__Work order__: Pictures do not belong in the copy, so please give every entry below again exactly.

__Task inputs__:
━━━━━━━━
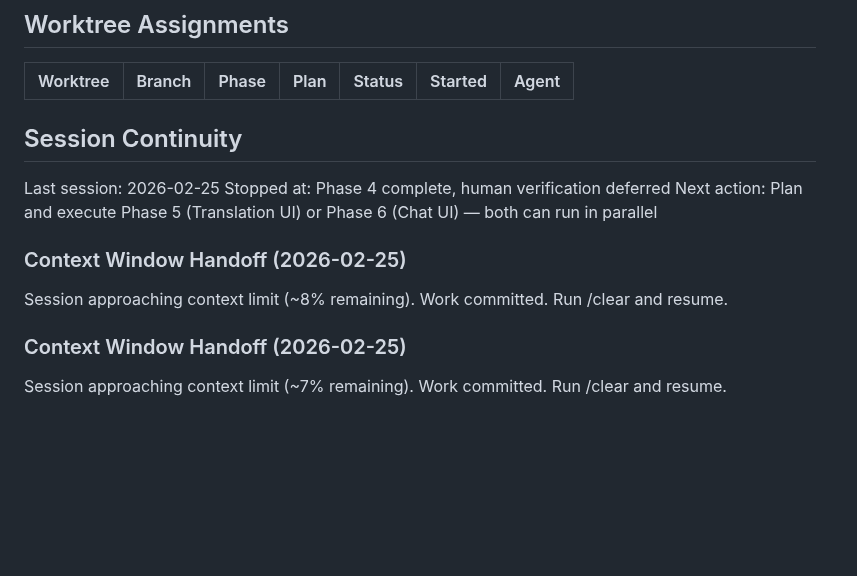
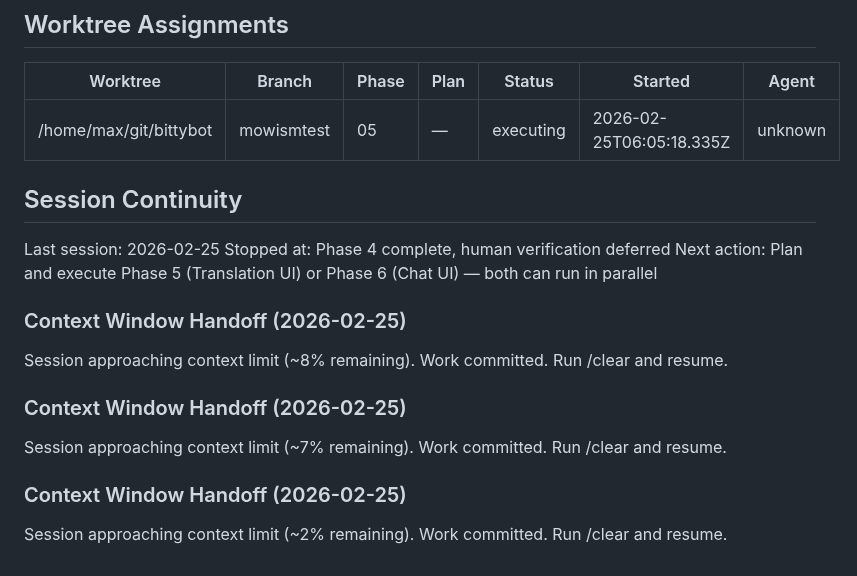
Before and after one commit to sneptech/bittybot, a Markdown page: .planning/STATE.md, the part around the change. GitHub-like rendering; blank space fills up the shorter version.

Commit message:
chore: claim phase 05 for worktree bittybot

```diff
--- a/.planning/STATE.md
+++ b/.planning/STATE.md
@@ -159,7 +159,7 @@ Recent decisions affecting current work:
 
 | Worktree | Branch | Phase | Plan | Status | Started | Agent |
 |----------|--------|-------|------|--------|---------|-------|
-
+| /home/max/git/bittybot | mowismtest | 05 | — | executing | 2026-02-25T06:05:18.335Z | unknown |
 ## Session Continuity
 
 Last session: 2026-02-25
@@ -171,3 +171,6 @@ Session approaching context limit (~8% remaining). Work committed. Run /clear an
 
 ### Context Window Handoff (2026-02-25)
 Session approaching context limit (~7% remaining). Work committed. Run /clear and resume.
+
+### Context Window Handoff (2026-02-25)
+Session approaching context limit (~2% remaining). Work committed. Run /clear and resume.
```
━━━━━━━━
__Response area__:
Before and after one commit to sneptech/bittybot, a Markdown page: .planning/STATE.md, the part around the change. GitHub-like rendering; blank space fills up the shorter version.

Commit message:
chore: claim phase 05 for worktree bittybot

```diff
--- a/.planning/STATE.md
+++ b/.planning/STATE.md
@@ -159,7 +159,7 @@ Recent decisions affecting current work:
 
 | Worktree | Branch | Phase | Plan | Status | Started | Agent |
 |----------|--------|-------|------|--------|---------|-------|
-
+| /home/max/git/bittybot | mowismtest | 05 | — | executing | 2026-02-25T06:05:18.335Z | unknown |
 ## Session Continuity
 
 Last session: 2026-02-25
@@ -171,3 +171,6 @@ Session approaching context limit (~8% remaining). Work committed. Run /clear an
 
 ### Context Window Handoff (2026-02-25)
 Session approaching context limit (~7% remaining). Work committed. Run /clear and resume.
+
+### Context Window Handoff (2026-02-25)
+Session approaching context limit (~2% remaining). Work committed. Run /clear and resume.
```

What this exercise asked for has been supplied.